DIY Fabric Wall Treatment//How To Use Fabric As Temporary Wallpaper

Do you like the look of wallpaper but can’t commit to installing any? Same here. A lot of the projects I do in my apartment have to be temporary because I rent, so I’m always trying to find inexpensive and temporary solutions to my design problems.

When I redecorated my living room earlier this year I knew I wanted to do an accent wall behind my sofa, and I knew I wanted it to be a pattern. I’d heard of people using fabric as temporary wallpaper before and decided I wanted to give it a whirl. I fell in love with a fabric that I ended up scoring for $6, and the other materials are really inexpensive, so it was no big loss if it didn’t work out.

For this project you need fabric (I used a light weight cotton), liquid starch, push tacks, an exacto knife, and a paint roller. For everything I paid less than $20 total!

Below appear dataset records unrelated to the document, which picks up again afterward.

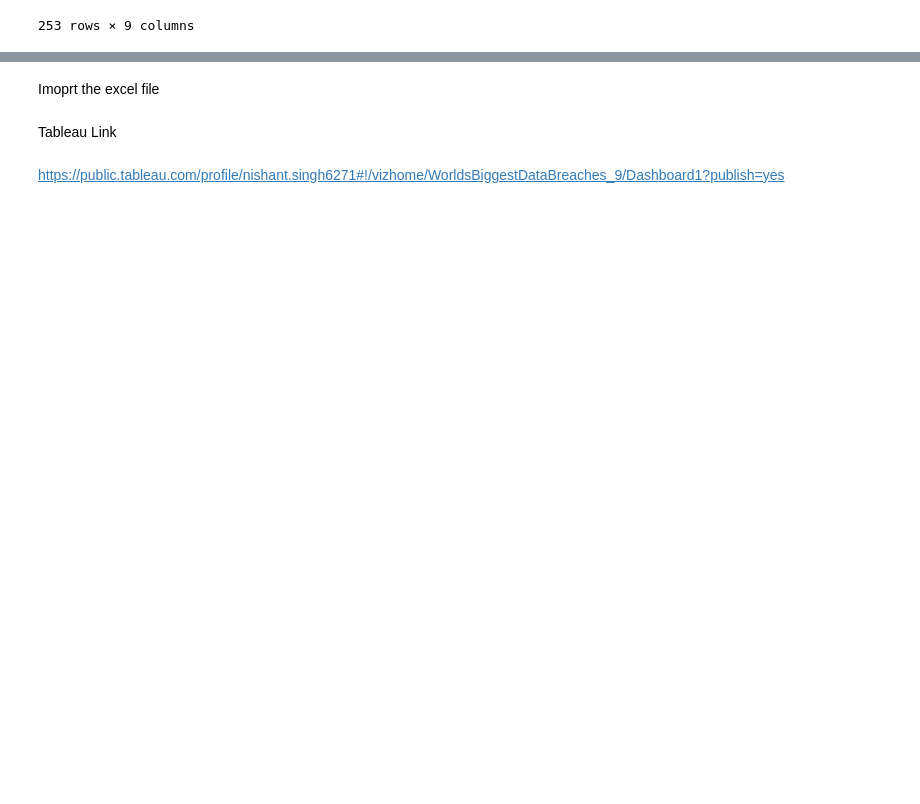
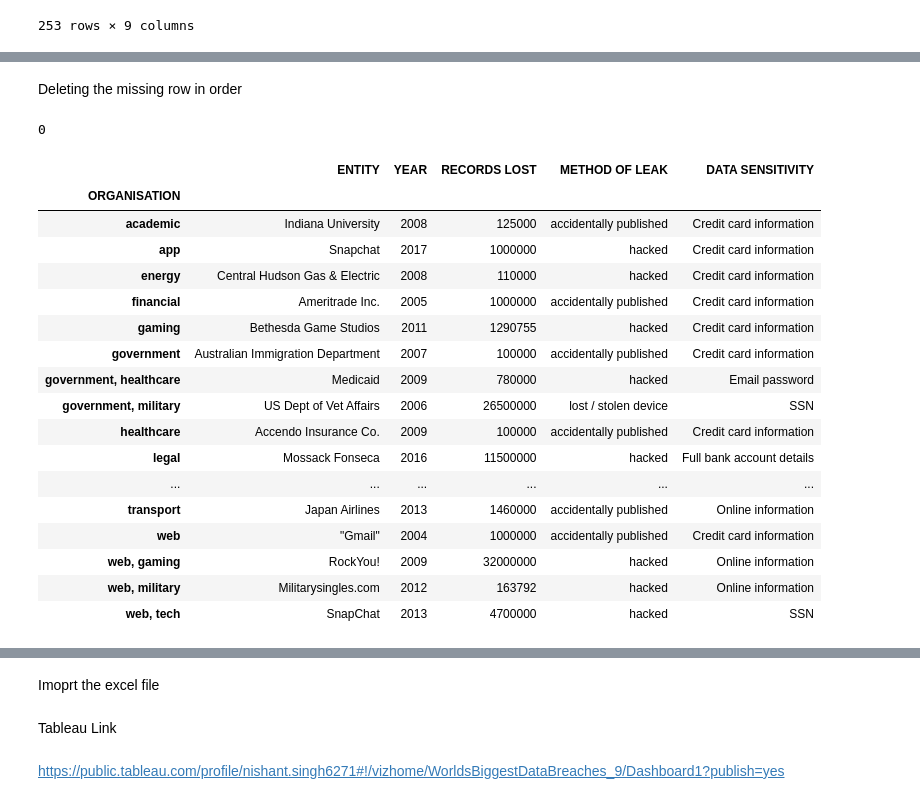
Before and after one commit to nishantsingh93/World-s-Biggest-Data-Breaches, a Jupyter notebook: World%2527s%2BBiggest%2BData%2BBreaches.ipynb, the cells around one changed output, grey strips where cells are left out. Saved outputs shown, nothing was run; the diff lists cells and outputs as text; code cells hidden in the pictures; blank space fills up the shorter version.

```diff
--- a/World%2527s%2BBiggest%2BData%2BBreaches.ipynb
+++ b/World%2527s%2BBiggest%2BData%2BBreaches.ipynb
@@ -237,0 +230,2 @@ df
+# %%
+df.loc[df['DATA SENSITIVITY'] =='3', 'DATA SENSITIVITY'] = 'Persional information'
@@ -237,0 +250,2 @@ df
+# %% [markdown]
+Deleting the missing row in order
@@ -237,0 +258,26 @@ df
+# %%
+len(np.where(df['ORGANISATION'].isnull())[0])
+# %% [output]
+0
+# %%
+by_comp = df.groupby('ORGANISATION')
+by_comp.min()
+# %% [output]
+|  | ENTITY | YEAR | RECORDS LOST | METHOD OF LEAK | DATA SENSITIVITY |
+| ORGANISATION |  |  |  |  |  |
+| academic | Indiana University | 2008 | 125000 | accidentally published | Credit card information |
+| app | Snapchat | 2017 | 1000000 | hacked | Credit card information |
+| energy | Central Hudson Gas & Electric | 2008 | 110000 | hacked | Credit card information |
+| financial | Ameritrade Inc. | 2005 | 1000000 | accidentally published | Credit card information |
+| gaming | Bethesda Game Studios | 2011 | 1290755 | hacked | Credit card information |
+| government | Australian Immigration Department | 2007 | 100000 | accidentally published | Credit card information |
+| government, healthcare | Medicaid | 2009 | 780000 | hacked | Email password |
+| government, military | US Dept of Vet Affairs | 2006 | 26500000 | lost / stolen device | SSN |
+| healthcare | Accendo Insurance Co. | 2009 | 100000 | accidentally published | Credit card information |
+| legal | Mossack Fonseca | 2016 | 11500000 | hacked | Full bank account details |
+| ... | ... | ... | ... | ... | ... |
+| transport | Japan Airlines | 2013 | 1460000 | accidentally published | Online information |
+| web | "Gmail" | 2004 | 1000000 | accidentally published | Credit card information |
+| web, gaming | RockYou! | 2009 | 32000000 | hacked | Online information |
+| web, military | Militarysingles.com | 2012 | 163792 | hacked | Online information |
+| web, tech | SnapChat | 2013 | 4700000 | hacked | SSN |
```
Also changed, not shown: parts of 40 cells of this notebook, 1 other file.
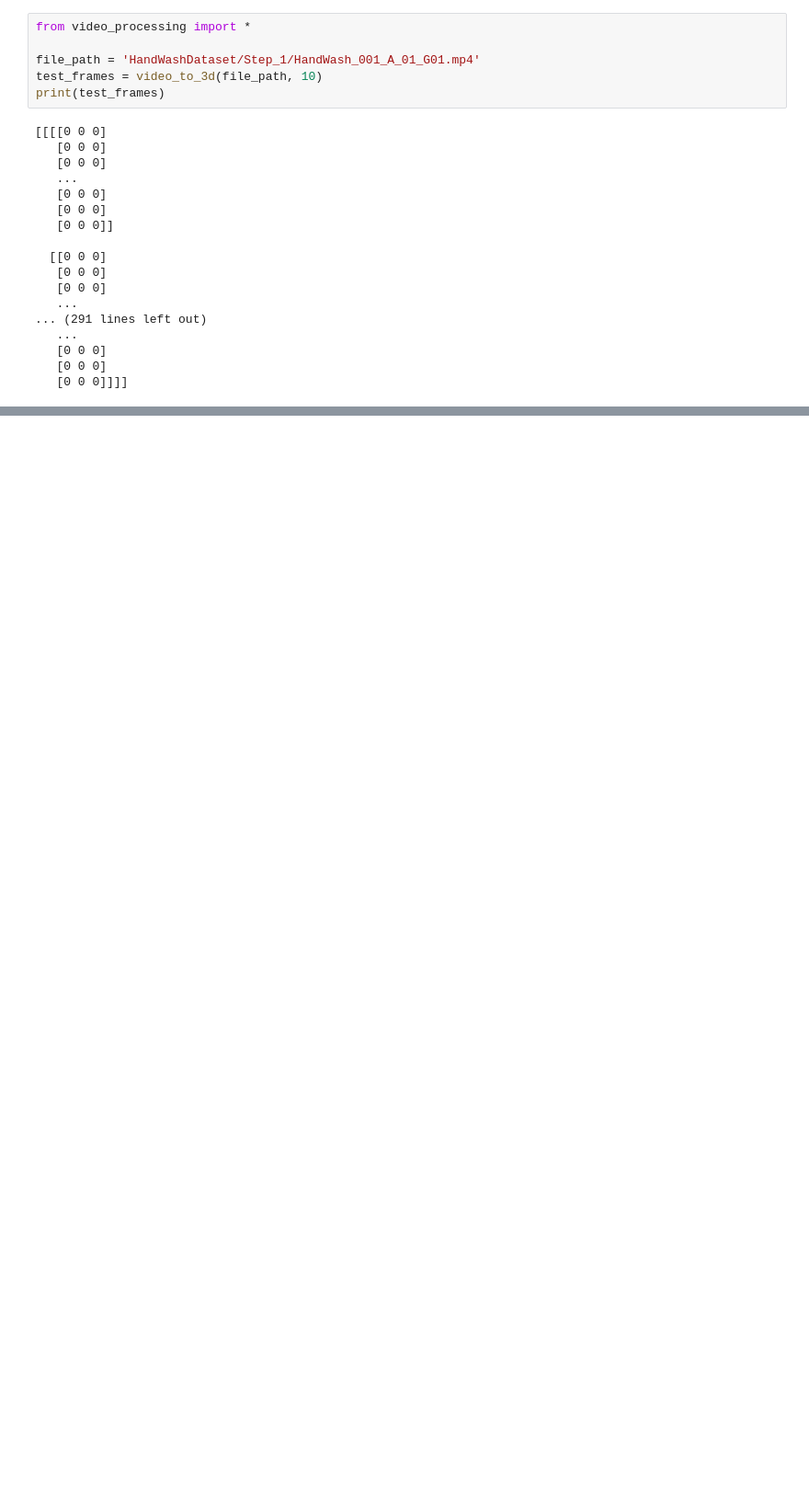
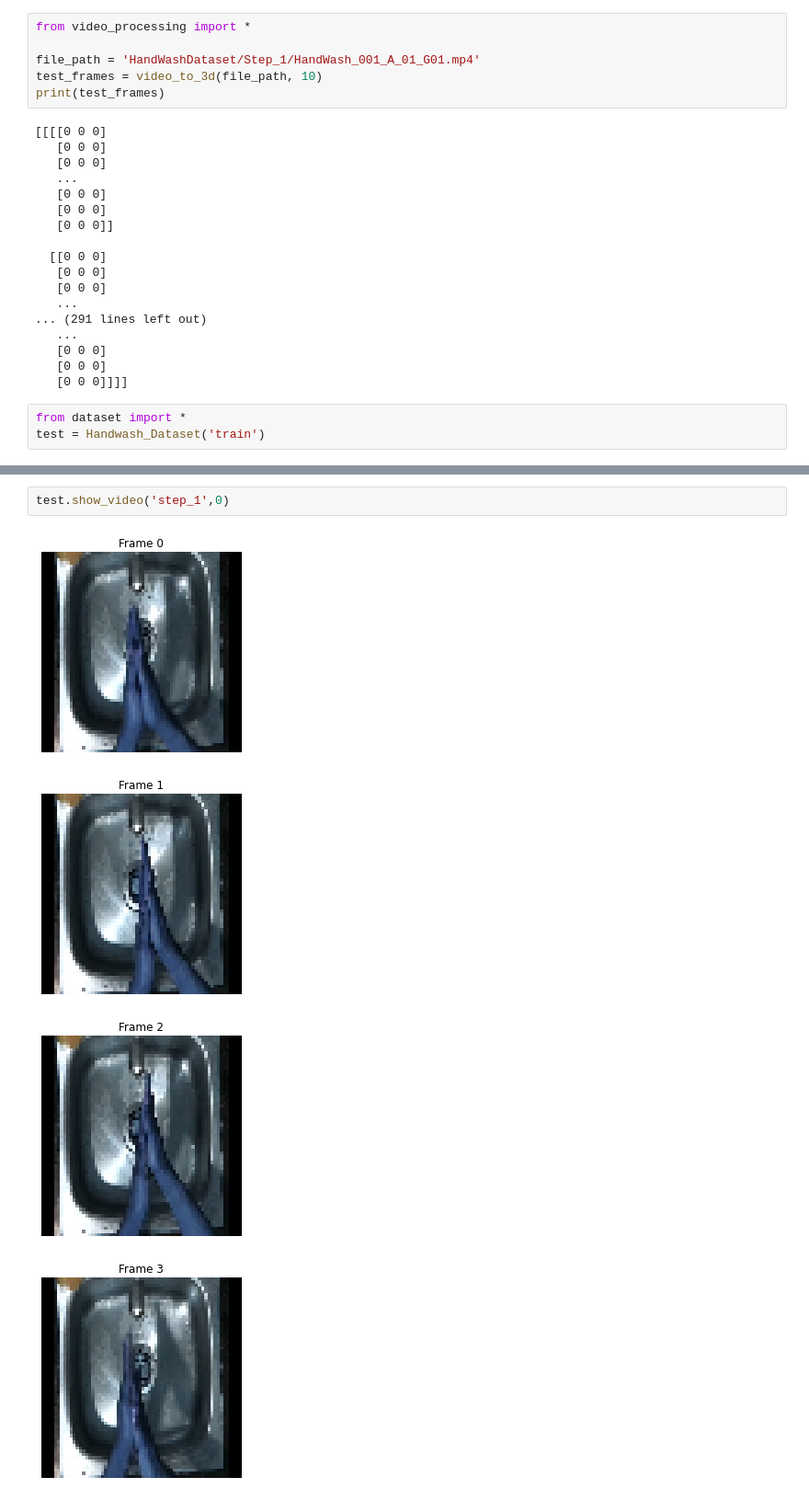
Before and after one commit to huiwen99/HandWash, a Jupyter notebook: scrap.ipynb, the cells around one changed output, grey strips where cells are left out. Shown at 92% size. Cells and saved outputs as stored; diff of their text form; blank space fills up the shorter version.

Commit message:
dataset and dataloader implemented
dataset should be 3 folders: train, test, val.

inside each of the 3 folders, there is one folder per class (e.g. Step_1, Step_2_Left)

```diff
--- a/scrap.ipynb
+++ b/scrap.ipynb
@@ -22,3 +22,6 @@ print(test_frames)
    [0 0 0]
    [0 0 0]
    [0 0 0]]]]
+# %%
+from dataset import *
+test = Handwash_Dataset('train')
@@ -24,0 +52,7 @@ print(test_frames)
+# %%
+test.show_video('step_1',0)
+# %% [output]
+[figure, added]
+[figure, added]
+[figure, added]
+[figure, added]
```
Also changed, not shown: parts of 5 cells of this notebook, 1 other file.
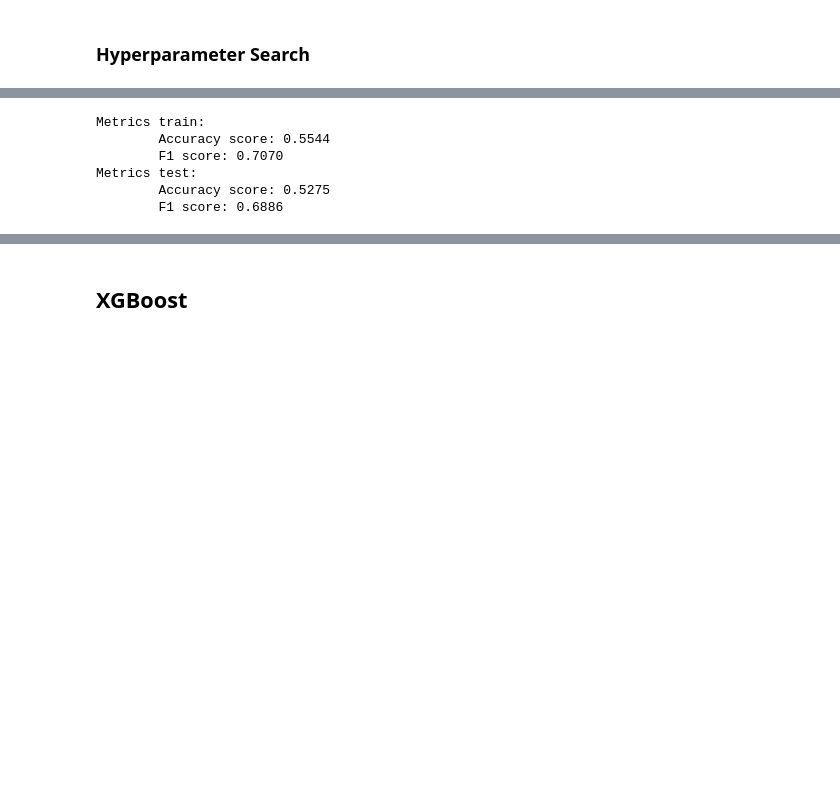
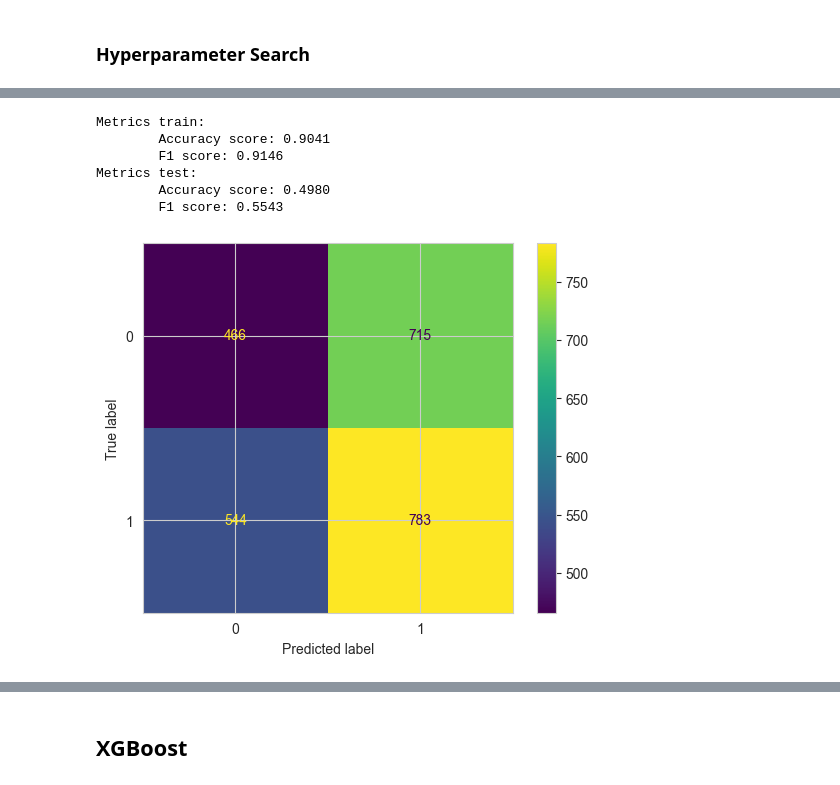
Before and after one commit to FlexiblePlanInvestmentsLtd/UniversityofChicago, a Jupyter notebook: analysis/classifier_model.ipynb, the cells around one changed output, grey strips where cells are left out. Cells and saved outputs as stored; diff of their text form; code cells hidden in the pictures; blank space fills up the shorter version.

```diff
--- a/analysis/classifier_model.ipynb
+++ b/analysis/classifier_model.ipynb
@@ -334,17 +371,24 @@ Metrics test:
 # %%
 # Model tuned for F1-Score
-random_forest_f1_model = RandomForestClassifier(**f1_grid_search.best_params_).fit(X_train,y_train)
+random_forest_f1_model = RandomForestClassifier(**f1_grid_search.best_params_, class_weight="balanced_subsample", n_jobs=-1).fit(X_train,y_train)
 print(f"Metrics train:\n\tAccuracy score: {accuracy_score(y_train, random_forest_f1_model.predict(X_train)):.4f}\
       \n\tF1 score: {f1_score(y_train, random_forest_f1_model.predict(X_train)):.4f}\
       \nMetrics test:\n\tAccuracy score: {accuracy_score(y_val, random_forest_f1_model.predict(X_val)):.4f}\
       \n\tF1 score: {f1_score(y_val, random_forest_f1_model.predict(X_val)):.4f}")
+
+cm = confusion_matrix(y_val, random_forest_f1_model.predict(X_val),)
+disp = ConfusionMatrixDisplay(confusion_matrix=cm,)
+disp.plot()
+
+plt.show()
 # %% [output]
 Metrics train:
-        Accuracy score: 0.5544
-        F1 score: 0.7070
+        Accuracy score: 0.9041
+        F1 score: 0.9146
 Metrics test:
-        Accuracy score: 0.5275
-        F1 score: 0.6886
+        Accuracy score: 0.4980
+        F1 score: 0.5543
+[figure, added]
 # %%
 rf_features = list(zip(features, random_forest_model.feature_importances_))
 sorted(rf_features, key=lambda x: x[1], reverse=True)
```
Also changed, not shown: parts of 18 cells of this notebook, 2 other files.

Side note: I did this project on the rainiest day of the year, so please excuse the lighting in some of the images!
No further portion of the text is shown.